A basic course in algorithms is required. Already passing an advanced course in algorithms or networking can be quite helpful. If you are unsure of whether you have sufficient background for this course or not, please contact the instructor in the first week of the class or before.


Tentative Grading & Evaluation


Each student will be expected to scribe 1-2 lectures (10%) and participate in class discussions (10%). There will be three homeworks (5% each), one exam (20%), a paper presentation in the class (15%) and a (possibly collaborative) project and its brief presentation in the class (30%). A very strong project can potentially compensate the low grades in other parts.  Details about the project and ideas will be given in the second week of the class, though the general ideas can be seen from the course topics.


            Other Resources (from here)


            Tips for good technical writing

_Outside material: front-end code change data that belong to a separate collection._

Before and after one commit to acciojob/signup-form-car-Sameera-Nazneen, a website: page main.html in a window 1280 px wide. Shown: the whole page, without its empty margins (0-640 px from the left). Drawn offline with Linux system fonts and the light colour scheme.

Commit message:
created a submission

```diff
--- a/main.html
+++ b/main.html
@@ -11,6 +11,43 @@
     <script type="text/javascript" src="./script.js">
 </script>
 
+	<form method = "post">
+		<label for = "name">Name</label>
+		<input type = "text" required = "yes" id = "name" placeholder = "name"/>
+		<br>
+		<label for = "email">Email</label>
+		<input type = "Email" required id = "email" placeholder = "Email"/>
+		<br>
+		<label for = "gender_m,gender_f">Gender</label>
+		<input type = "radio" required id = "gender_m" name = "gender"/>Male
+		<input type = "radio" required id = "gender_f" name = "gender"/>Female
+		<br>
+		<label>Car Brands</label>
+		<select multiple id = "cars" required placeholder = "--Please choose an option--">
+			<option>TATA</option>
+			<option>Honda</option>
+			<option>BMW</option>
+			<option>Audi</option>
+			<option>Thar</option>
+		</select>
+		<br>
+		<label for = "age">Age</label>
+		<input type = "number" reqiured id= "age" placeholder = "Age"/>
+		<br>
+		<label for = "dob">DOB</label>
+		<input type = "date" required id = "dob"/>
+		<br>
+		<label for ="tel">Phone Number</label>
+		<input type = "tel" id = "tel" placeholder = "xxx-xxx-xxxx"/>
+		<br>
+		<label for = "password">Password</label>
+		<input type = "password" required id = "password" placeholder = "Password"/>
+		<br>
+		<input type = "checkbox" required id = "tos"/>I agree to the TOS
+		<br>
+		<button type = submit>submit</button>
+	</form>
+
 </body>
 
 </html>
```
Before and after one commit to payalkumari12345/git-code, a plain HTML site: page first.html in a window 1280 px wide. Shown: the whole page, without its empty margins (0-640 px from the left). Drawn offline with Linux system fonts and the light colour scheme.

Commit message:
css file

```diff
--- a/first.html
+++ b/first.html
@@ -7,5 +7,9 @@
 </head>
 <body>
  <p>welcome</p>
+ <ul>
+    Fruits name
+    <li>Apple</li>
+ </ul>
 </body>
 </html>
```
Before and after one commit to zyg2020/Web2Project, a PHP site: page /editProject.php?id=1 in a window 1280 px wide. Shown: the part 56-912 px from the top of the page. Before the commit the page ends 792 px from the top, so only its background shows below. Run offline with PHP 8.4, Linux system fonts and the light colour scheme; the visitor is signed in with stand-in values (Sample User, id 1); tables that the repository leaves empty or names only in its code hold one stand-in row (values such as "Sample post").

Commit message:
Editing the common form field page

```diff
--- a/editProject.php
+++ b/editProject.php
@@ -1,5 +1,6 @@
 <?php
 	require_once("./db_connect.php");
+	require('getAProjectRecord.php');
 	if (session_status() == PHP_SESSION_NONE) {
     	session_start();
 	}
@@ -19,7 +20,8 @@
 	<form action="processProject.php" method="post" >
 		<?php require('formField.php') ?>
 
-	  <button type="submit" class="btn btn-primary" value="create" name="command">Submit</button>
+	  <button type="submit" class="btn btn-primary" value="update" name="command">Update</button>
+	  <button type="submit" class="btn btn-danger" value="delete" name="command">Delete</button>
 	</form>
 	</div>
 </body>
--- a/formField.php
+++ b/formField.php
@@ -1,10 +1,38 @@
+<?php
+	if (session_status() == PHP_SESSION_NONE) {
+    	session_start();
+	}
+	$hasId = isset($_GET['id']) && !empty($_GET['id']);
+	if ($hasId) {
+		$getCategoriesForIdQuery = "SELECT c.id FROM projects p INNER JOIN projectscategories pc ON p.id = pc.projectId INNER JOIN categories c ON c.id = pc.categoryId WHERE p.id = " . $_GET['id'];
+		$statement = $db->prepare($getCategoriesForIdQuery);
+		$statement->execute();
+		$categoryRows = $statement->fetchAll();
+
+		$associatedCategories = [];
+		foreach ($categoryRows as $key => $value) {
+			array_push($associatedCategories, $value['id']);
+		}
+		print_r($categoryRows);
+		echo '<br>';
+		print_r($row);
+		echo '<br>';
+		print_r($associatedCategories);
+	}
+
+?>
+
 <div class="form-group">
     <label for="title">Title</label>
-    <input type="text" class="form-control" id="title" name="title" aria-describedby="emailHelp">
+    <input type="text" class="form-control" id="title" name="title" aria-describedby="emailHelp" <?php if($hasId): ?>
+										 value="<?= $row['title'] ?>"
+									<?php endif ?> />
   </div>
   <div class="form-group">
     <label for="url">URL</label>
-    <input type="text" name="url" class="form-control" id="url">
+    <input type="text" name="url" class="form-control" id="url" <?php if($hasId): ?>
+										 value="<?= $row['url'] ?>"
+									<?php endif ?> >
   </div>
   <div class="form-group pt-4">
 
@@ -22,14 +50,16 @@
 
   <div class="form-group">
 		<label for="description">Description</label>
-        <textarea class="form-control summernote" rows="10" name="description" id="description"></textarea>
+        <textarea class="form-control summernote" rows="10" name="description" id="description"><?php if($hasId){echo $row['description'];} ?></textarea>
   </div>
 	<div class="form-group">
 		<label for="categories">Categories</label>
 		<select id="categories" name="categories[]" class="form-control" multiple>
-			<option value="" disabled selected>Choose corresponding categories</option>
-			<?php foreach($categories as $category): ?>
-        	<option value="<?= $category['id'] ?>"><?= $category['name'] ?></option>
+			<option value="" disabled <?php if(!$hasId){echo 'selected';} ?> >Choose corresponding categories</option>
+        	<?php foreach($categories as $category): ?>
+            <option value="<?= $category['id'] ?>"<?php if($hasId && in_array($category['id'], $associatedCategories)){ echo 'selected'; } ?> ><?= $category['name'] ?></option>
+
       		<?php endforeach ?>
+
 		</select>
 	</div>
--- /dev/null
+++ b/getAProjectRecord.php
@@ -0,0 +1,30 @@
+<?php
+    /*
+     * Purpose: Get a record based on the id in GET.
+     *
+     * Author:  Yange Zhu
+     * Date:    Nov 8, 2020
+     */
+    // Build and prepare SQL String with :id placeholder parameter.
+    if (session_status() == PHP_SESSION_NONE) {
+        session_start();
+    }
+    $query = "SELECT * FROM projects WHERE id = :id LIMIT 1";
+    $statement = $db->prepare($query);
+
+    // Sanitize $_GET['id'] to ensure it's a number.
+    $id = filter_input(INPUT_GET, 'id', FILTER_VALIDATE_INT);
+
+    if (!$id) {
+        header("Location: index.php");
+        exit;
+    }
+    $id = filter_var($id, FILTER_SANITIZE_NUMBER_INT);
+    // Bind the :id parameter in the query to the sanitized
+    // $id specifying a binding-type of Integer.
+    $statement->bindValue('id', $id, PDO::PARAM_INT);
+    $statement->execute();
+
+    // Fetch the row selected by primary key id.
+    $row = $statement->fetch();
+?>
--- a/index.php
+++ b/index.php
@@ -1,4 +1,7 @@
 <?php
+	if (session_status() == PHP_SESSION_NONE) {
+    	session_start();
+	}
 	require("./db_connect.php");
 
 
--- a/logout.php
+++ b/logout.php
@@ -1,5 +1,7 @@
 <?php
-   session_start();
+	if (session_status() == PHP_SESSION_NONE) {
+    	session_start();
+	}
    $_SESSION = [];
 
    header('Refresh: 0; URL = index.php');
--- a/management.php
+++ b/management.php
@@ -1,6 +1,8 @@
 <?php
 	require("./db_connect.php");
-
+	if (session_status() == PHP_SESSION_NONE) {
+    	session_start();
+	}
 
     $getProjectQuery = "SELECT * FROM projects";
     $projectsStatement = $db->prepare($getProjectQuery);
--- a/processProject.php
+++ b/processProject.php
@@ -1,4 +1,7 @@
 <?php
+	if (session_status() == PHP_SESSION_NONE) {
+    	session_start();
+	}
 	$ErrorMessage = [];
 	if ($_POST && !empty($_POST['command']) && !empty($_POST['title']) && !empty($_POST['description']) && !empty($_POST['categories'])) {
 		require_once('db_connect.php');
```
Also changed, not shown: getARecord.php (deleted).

•           The elements of style by William Strunk Jr. and E. B. White (follow the "External links" at the bottom of this page for online copies of this book).

•           Writing a technical paper, by Professor Michael Ernst.

      •           Tips for writing technical papers, by Professor Jennifer Widom.

•           Writing suggestions, by Professor Barton Miller.

•           How to write a dissertation, by Professor Douglas Comer (most of the content on this page applies to all forms of technical writing).


            Tips for effective presentation

•           Giving a technical talk, by Professor Michael Ernst.

•           Tips for a good conference talk, by Professor Jennifer Widom.

•           Oral presentation advice, by Professor Mark Hill.


General Information


Mohammad T. HajiAghayi

Time and Location:

Wednesdays from 1pm to 1:55pm at A.V. Williams 3258 and Wednesdays from 4pm-5:35pm at CSI 3118

Office hours:      

By appointment via e-mail OR the hour immediately following class.


3249 A.V. Williams




The first 8 letters of instructor’s last name (AT) cs (DOT) umd (DOT)  edu